Lead single Doubt sits nicely alongside the likes of Robyn and Vanbot; Mair’s voice reaching out with a maturity far beyond her years – there’s a soul-searching yearning in it that sweeps over the melange of electronics with a sensibility that recalls some lost ’80s gem. And then, in the middle-eight, Mair speaks out to us, imploring “Will love destroy me… will love destroy this weeping heart of mine?” It’s a moment of spirit-shattering fragility and tenderness, so bereft the lines feel like they’re on the cusp of fluttering away into the breeze. It’s utterly magic, and the ghostly backing vocals that intersperse both this song and House are really quite lovely.
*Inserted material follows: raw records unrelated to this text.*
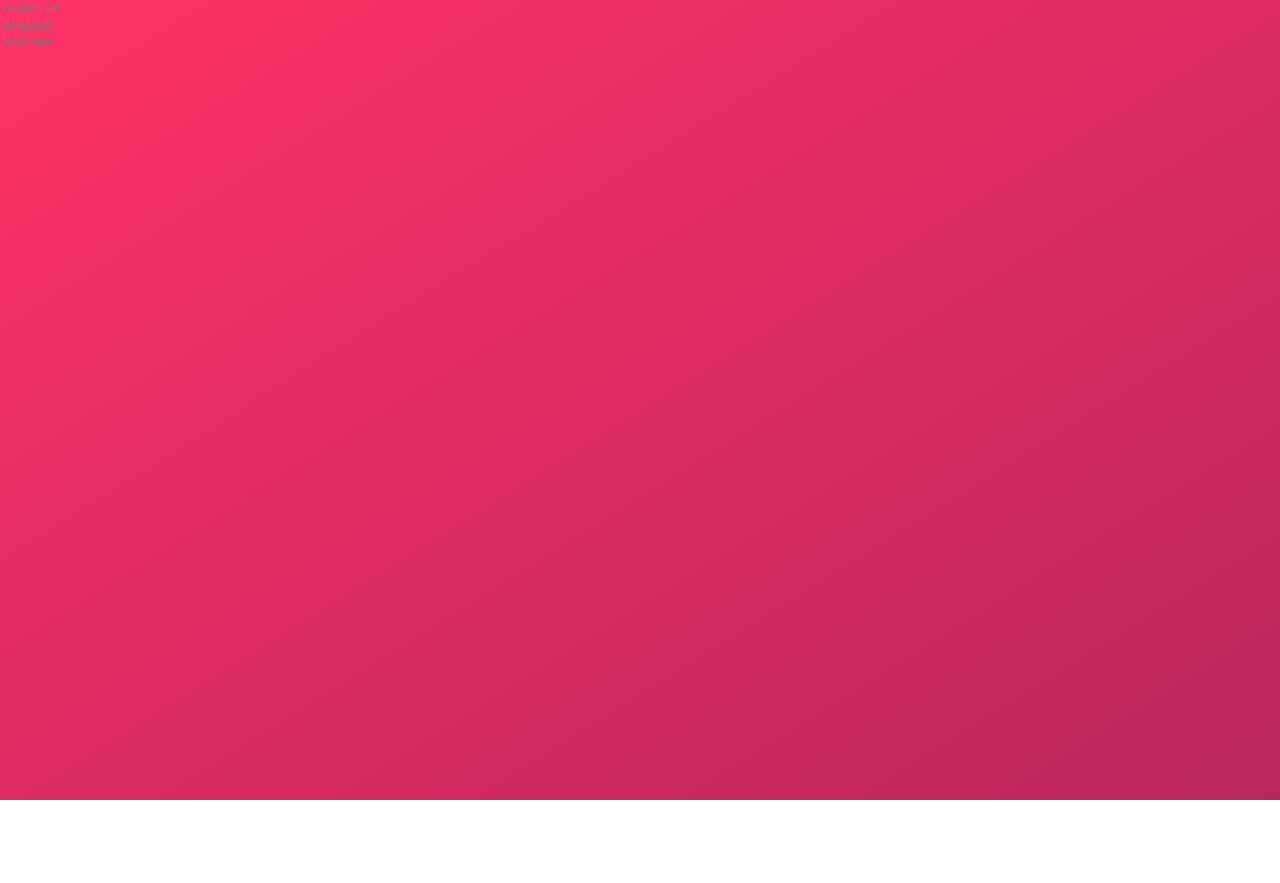
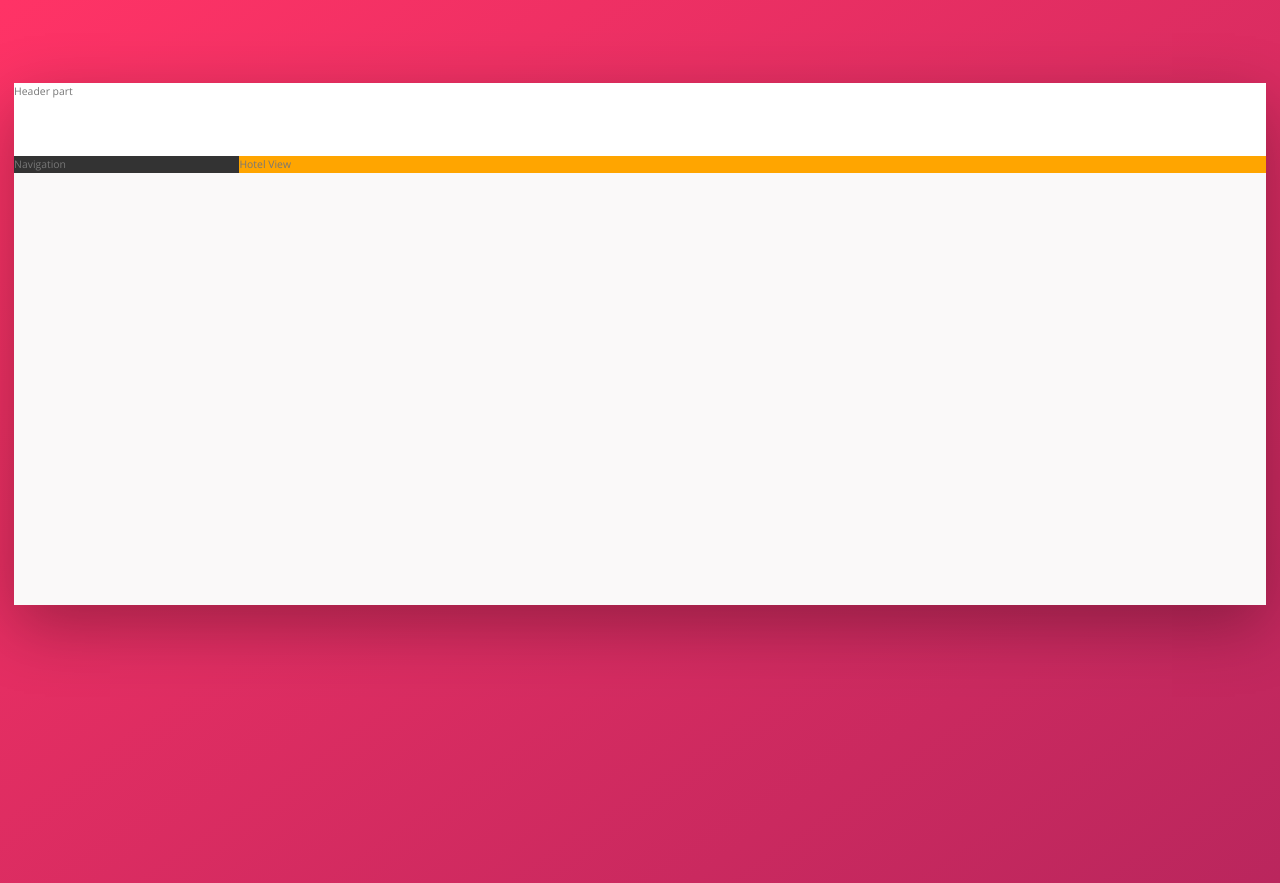
Before and after one commit to laurenalyn/flexboxMaster, a website: page index.html in a window 1280 px wide. Before the commit the page ends 800 px from the top, so only its background shows below. Drawn offline with nearby package versions, Linux system fonts and the light colour scheme.

Commit message:
adds styles for layout

```diff
--- a/sass/_base.scss
+++ b/sass/_base.scss
@@ -24,6 +24,8 @@ Grey dark 3: #999
     --color-grey-dark-1: #333;
     --color-grey-dark-2: #777;
     --color-grey-dark-3: #999;
+
+    --shadow-dark: 0 2rem 6rem rgba(0, 0, 0, .3);
 }
 
 * {
--- a/sass/_layout.scss
+++ b/sass/_layout.scss
@@ -0,0 +1,31 @@
+.container {
+    max-width: 120rem; //1200px - if screen not big enough it will be at 100%
+    margin: 8rem auto;
+    background-color: var(--color-grey-light-1);
+    box-shadow: var(--shadow-dark);
+
+    min-height: 50rem;
+}
+
+.header {
+    height: 7rem;
+    background: #fff;
+    border-bottom: var(--color-grey-light-2)
+}
+
+.content {
+    display: flex;
+}
+
+.sidebar {
+    background-color: var(--color-grey-dark-1);
+    //flex: grow shrink basis
+    flex: 0 0 18%;
+}
+
+.hotel-view {
+    background: #fff;
+    background-color: orange;
+    flex: 1;
+
+}
```
Also changed, not shown: css/style.css.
There’s a real cutesy sweetness to a good chunk of the songs here, but never in the twee, saccharine way that has so characterised the likes of Birdy. No, Mair’s sound is something far more musically accomplished, and even by-the-numbers piano ballads like You’ve Been Here Before and Skinnarviksberget tug at the heartstrings in a way that feels refreshingly genuine. “Won’t you give me an hour of your precious time?” she tentatively asks on the latter – the answer could only ever be to happily oblige. Mair’s album poses itself in front of the listener like a well-wrapped Christmas gift, all done up in tinsel and bows; so charmingly presented, so endearing, that to refuse it would be to confess to a heart of stone.
Sense manages to do the whole tuneful quirk-pop thing better than a hundred plays of Somebody That I Used To Know could. This is a girl that, still in her formative years, knows both herself and her sense of artistic integrity better than most people do at 40. For a debut effort, Amanda Mair’s record offers both startling clarity and cohesiveness, a cherry picked smattering of so many inter-related pop elements, here weaved together into a lustrous tapestry of accomplishment. Usually, when the phrase child protégé is bandied around, it comes with connotations of precocious über-brats drowning in their own smugness. In Mair’s case, her skills are presented without a hint of ego. Instead, her debut stands as testament to a remarkable individual on the cusp of womanhood.
When it comes to the brightest, most encouragingly talented new pop songstresses, Amanda Mair is trailblazing away in the upper echelons. If this is what she’s producing aged 17, the thought of what marvels she might work in the years to come is positively breathtaking.